-- Work to complete --
Copy every line in the listing that contains "more".

-- Available records --
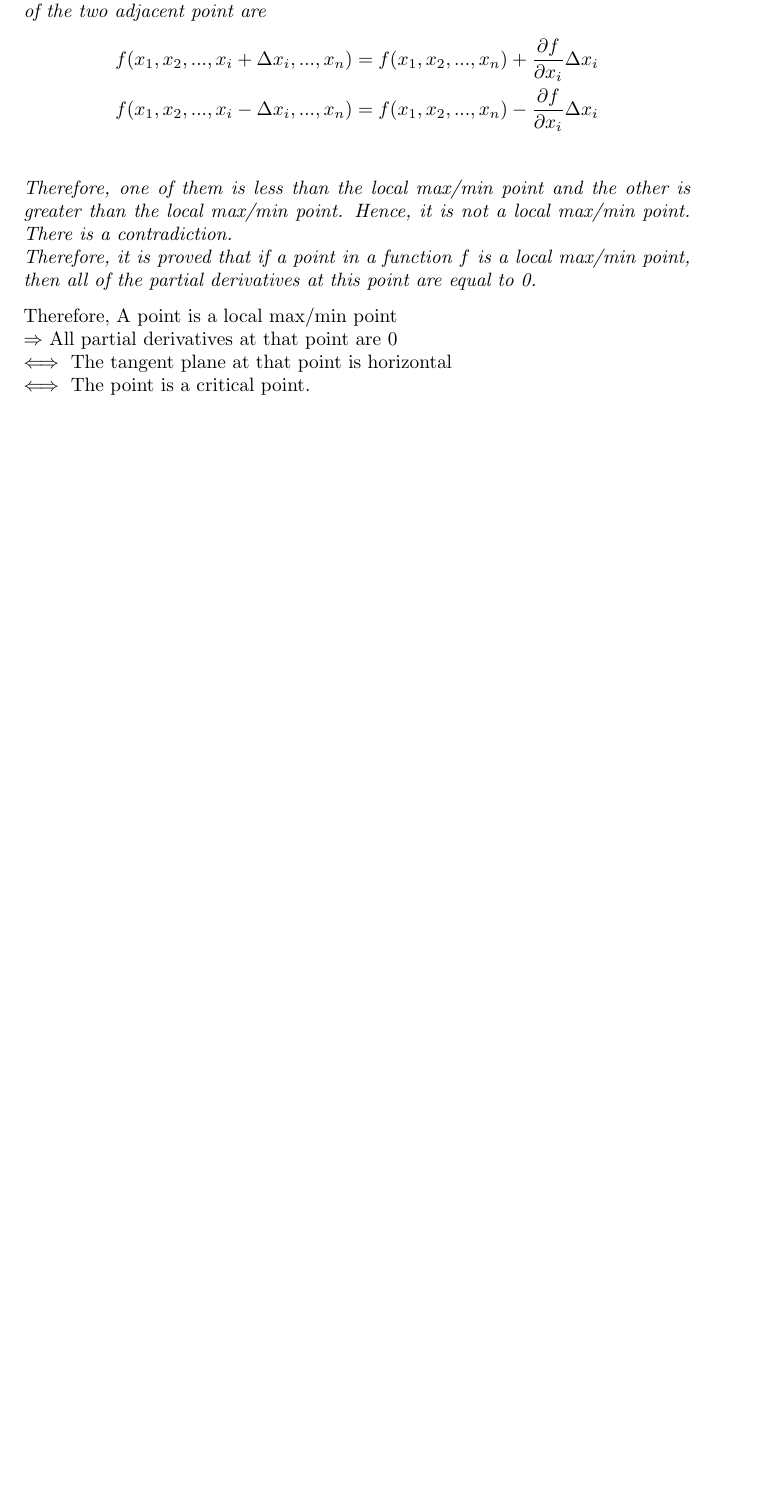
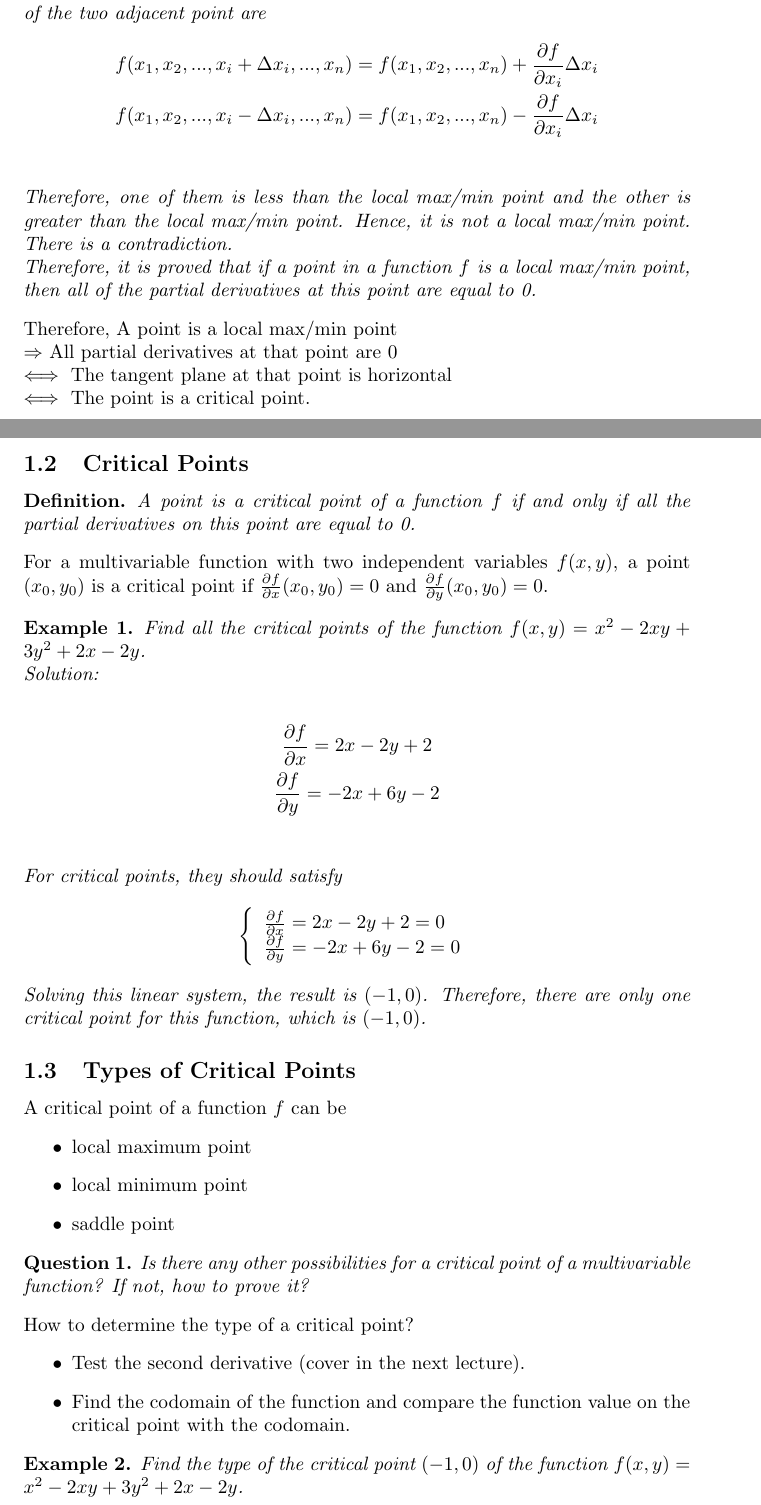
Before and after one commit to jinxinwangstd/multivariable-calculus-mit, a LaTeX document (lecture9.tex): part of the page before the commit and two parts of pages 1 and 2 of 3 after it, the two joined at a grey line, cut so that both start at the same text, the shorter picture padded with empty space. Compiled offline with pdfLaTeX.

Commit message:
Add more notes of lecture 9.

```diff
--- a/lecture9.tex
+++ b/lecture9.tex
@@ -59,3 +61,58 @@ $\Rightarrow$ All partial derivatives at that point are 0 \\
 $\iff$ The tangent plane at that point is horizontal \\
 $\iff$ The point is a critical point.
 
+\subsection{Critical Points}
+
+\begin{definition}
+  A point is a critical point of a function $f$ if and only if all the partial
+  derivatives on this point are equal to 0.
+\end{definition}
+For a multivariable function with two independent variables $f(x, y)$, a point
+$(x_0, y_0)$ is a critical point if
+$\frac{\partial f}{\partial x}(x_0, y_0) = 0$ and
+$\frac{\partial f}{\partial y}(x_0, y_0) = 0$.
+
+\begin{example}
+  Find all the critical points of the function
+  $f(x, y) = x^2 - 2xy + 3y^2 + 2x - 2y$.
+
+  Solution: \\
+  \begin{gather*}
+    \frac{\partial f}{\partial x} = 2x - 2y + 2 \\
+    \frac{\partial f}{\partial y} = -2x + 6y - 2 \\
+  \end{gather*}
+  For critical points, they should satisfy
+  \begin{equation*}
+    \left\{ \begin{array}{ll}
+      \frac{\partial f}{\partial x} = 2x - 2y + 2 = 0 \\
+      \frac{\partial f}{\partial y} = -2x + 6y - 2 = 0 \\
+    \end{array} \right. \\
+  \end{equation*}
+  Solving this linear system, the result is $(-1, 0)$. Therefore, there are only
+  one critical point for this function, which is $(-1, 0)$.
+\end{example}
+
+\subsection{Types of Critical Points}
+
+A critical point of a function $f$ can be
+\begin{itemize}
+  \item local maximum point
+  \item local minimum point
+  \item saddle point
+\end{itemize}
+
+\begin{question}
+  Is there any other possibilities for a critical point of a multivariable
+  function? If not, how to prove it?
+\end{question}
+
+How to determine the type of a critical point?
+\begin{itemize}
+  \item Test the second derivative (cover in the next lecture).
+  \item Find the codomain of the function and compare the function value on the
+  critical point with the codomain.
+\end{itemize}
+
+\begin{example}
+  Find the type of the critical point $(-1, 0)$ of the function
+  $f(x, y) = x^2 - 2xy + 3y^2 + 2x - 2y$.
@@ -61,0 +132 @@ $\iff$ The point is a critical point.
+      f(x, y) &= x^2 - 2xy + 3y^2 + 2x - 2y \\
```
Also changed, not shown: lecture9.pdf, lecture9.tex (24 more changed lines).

-- Solution to the exercise --
Add more notes of lecture 9.
Also changed, not shown: lecture9.pdf, lecture9.tex (24 more changed lines).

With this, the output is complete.